I thought you’d done a good job of scaring @Mike_A before he’d got started! :wink:

I was sure that the high poly modelling performance issues were linked to the Depsgraph as it was unnecessarily updating things that hadn’t changed. I could be wrong not you though!

Whatever the actual reason is the devs are actively working on bringing up the performance and have improved things since 2.8 landed.

Hmmmm I want them to know what to expect… not sure the reason(s), anyway it’s supposed to be worked on by the one and only Campbell, so there is hope.

@Mike_A I’d like to add that the snapping features have been improved dramatically recently, and this is not the end of it : Germano has been working away on other stuff but the greater “snapping plan” is not nearly finished yet :

Is there a “snap from” option in there somewhere? I think that is the one thing that makes snapping a lot worse in Blender than other apps.

Yes, that’s “base point snapping”. Apparently the design is yet to be finalized but as far as I know, transform with base point happens in two steps : first select the point from which you want to snap, then resume with usual transforming. I’d like to have “3D cursor” as a choice for that, too.

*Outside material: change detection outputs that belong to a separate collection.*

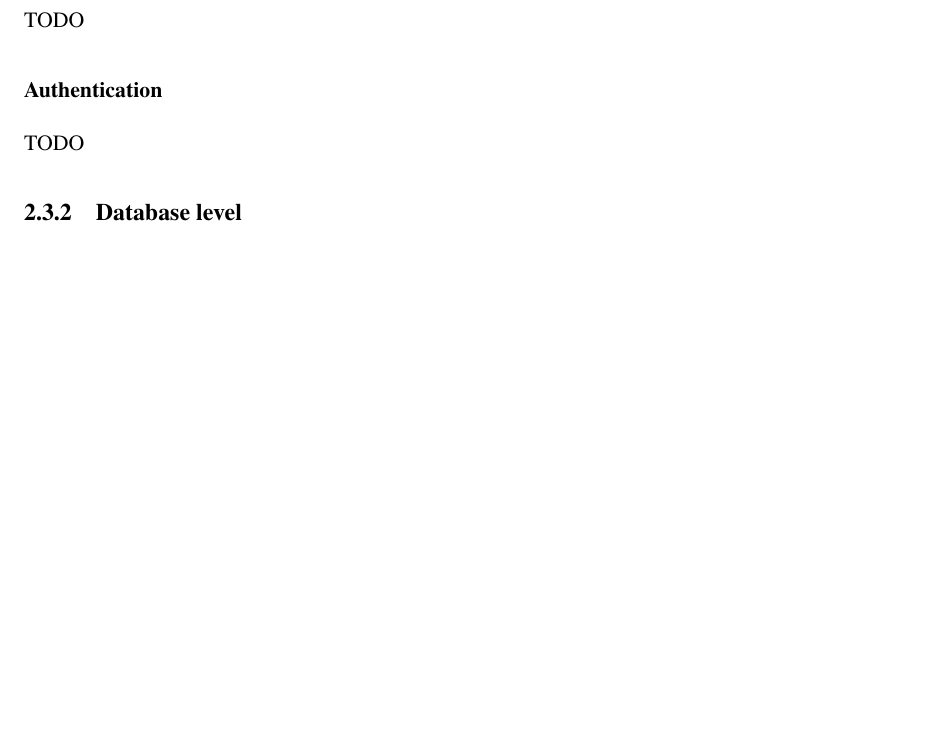
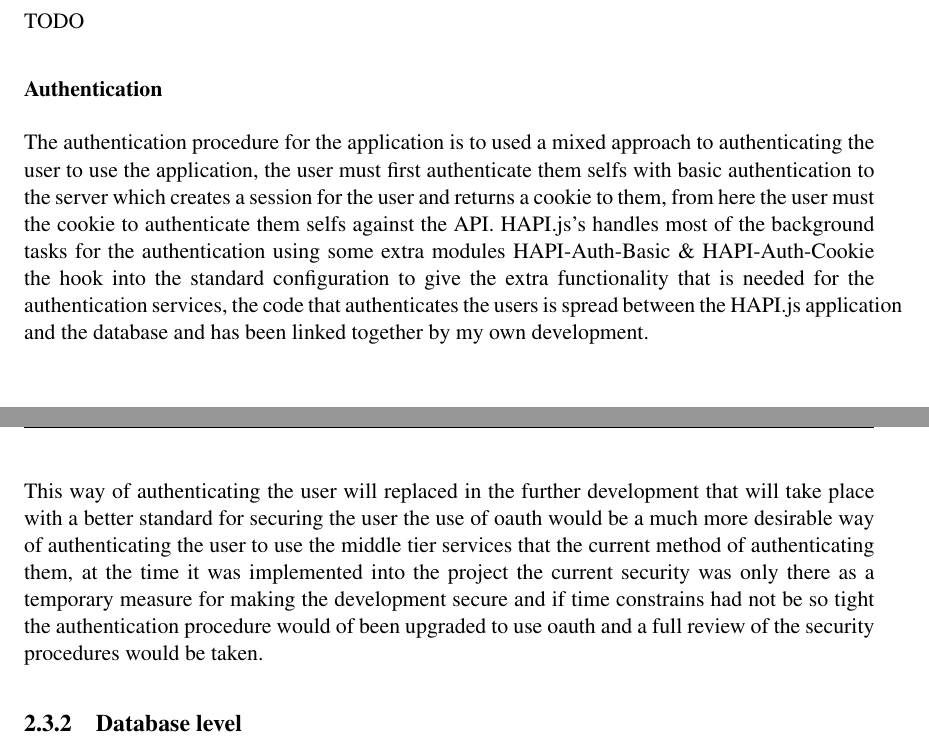
Before and after one commit to XeTK/CS39440-Dissertation-Misc, a LaTeX thesis (final report/dissertation.tex, which reads final report/Chapter2/chapter2.tex): part of page 28 of 69 before the commit and two parts of pages 28 and 29 of 69 after it, the two joined at a grey line, cut so that both start at the same text, the shorter picture padded with empty space. Compiled offline with pdfLaTeX.

Commit message:
finished authentication server side

```diff
--- a/final report/Chapter2/chapter2.tex
+++ b/final report/Chapter2/chapter2.tex
@@ -292,7 +292,9 @@ Next we will talk about the two frameworks that were in the top two, after throw
 
 \subsubsection*{Authentication}
 
-{TODO}
+The authentication procedure for the application is to used a mixed approach to authenticating the user to use the application, the user must first authenticate them selfs with basic authentication to the server which creates a session for the user and returns a cookie to them, from here the user must the cookie to authenticate them selfs against the API. HAPI.js's handles most of the background tasks for the authentication using some extra modules HAPI-Auth-Basic \& HAPI-Auth-Cookie the hook into the standard configuration to give the extra functionality that is needed for the authentication services, the code that authenticates the users is spread between the HAPI.js application and the database and has been linked together by my own development.\\
+\\
+This way of authenticating the user will replaced in the further development that will take place with a better standard for securing the user the use of oauth would be a much more desirable way of authenticating the user to use the middle tier services that the current method of authenticating them, at the time it was implemented into the project the current security was only there as a temporary measure for making the development secure and if time constrains had not be so tight the authentication procedure would of been upgraded to use oauth and a full review of the security procedures would be taken.
 
 \subsection{Database level}
 
```
Also changed, not shown: 9 other files.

1 Like

Oh, that is fantastic news. :smiley:

You can download blender 2.9 (less then 300 MB) and import your typical object(s) with high polygon count or download one of the many demo scenes available on and mess around with theme to see if they answer to your needs.

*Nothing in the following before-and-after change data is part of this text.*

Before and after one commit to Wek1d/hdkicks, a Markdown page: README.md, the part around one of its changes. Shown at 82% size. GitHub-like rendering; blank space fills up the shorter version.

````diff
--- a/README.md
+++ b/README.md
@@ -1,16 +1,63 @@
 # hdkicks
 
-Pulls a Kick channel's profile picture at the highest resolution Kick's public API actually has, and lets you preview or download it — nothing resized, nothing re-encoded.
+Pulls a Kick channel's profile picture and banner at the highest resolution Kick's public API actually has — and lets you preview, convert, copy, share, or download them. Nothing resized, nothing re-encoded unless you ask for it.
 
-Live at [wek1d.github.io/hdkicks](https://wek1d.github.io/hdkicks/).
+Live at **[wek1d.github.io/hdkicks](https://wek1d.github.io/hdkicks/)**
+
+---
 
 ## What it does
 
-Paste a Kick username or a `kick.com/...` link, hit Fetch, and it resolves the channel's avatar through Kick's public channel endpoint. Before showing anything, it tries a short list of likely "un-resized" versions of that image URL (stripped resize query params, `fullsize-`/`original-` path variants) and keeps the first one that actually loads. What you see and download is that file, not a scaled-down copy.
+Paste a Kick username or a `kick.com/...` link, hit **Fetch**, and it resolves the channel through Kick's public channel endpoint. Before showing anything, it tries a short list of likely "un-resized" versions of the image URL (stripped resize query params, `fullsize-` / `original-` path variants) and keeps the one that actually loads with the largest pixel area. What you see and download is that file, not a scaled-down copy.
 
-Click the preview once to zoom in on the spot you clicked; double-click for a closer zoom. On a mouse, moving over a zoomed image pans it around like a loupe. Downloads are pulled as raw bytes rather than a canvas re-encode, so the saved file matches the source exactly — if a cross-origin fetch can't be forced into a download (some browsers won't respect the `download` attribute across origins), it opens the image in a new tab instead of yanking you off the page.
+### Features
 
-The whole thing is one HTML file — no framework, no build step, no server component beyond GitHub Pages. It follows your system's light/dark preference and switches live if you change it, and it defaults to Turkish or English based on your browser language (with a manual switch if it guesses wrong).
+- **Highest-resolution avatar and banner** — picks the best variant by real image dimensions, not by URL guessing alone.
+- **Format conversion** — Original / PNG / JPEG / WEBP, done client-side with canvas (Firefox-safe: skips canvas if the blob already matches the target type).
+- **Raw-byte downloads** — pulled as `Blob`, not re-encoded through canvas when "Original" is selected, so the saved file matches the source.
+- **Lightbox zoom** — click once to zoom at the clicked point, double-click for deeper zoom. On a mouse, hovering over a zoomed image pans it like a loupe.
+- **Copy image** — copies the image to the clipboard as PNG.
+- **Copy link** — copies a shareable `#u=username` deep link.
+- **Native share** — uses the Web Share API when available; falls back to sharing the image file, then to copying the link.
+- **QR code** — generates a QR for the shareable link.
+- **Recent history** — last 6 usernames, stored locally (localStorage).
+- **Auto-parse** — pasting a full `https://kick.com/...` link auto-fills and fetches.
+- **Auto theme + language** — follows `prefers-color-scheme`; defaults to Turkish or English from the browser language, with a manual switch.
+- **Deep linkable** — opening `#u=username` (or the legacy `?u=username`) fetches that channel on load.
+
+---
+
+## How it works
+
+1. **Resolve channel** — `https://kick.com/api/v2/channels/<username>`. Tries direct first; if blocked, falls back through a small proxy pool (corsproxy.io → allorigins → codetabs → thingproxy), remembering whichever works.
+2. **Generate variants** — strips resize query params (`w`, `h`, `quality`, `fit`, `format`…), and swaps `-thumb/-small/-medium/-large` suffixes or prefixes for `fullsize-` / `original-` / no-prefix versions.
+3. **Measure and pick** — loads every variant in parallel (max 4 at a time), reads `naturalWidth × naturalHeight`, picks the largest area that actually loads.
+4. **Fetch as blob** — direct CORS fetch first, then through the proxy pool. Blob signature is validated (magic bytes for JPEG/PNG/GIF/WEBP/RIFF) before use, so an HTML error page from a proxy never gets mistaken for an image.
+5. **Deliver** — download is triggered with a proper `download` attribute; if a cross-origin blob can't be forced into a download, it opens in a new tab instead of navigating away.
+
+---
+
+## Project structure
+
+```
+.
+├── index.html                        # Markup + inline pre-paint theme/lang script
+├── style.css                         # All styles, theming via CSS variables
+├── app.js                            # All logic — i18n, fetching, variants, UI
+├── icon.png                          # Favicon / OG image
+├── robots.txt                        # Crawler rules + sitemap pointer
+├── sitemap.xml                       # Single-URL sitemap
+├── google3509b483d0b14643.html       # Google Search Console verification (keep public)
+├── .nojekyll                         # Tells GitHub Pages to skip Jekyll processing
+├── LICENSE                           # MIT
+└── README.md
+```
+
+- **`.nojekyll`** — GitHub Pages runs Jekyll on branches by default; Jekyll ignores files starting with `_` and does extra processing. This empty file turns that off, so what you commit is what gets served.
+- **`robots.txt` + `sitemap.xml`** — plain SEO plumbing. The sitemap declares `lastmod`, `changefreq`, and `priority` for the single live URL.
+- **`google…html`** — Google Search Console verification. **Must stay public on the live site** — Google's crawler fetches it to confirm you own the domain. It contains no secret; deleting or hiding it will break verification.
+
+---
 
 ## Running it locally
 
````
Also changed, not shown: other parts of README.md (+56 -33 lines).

It would help if you specify situation.

Here I try to switch Object mode / Edit mode, a sphere with around 25000 verts. I dont notice any delays.
Switching from Object mode to edit mode, using a sphere with around 400000 verts, I do notice a short delay. Around 1 second.

I used Blender 2.90

As far as I know, it’s simply relative to the polygon count of the object being edited.
You can peruse this thread for information, comparatives, etc : Blender edit mode Performance

1.Maybe an addon?

  1. Takes system as we know in Cinema, no. it does not. Not sure why Lumpengnom pointed Scenes, because is not the same.

  2. Blender has better guides and snapping options than cinema. For example, activate snap to vertex (magnet icon on top of screen) then, use it in conjunction with G + middle click to move, then drag the mouse onto the vertex you want to snap.

  3. There are addons, and it can export to Datasmith for unreal as well with an addon.

Blender relies on addons for many operations, but is not hard to find them, plus they are eventually added into the main software.

Someone mention performance issues… while its true, Blender is slow in areas C4D doesnt (editing a large mesh), its faster in areas C4D is slow (playback of assets). You can always separate your mesh so it will be more manegeable, or retopo, use decimation master if you import it from zbrush.

I cannot tell you how to model, but a model with too many vertices is impractical to use, edit and uvmap, so personally I prefer a faster playback than a faster editing.

The thing I hate most in blender is the font manager, and editing multiple parameters (especially from different materials), but in some cases there are workaround and you get used to it, plus they said they will look into it.

I can guarantee you this: once you get used to not having mograph, Blender modeling is lightning fast. Dont forget you can right click the viewport and press ALT to constrain the view to an ortographic, like Zbrush does. I cant live without that.

1 Like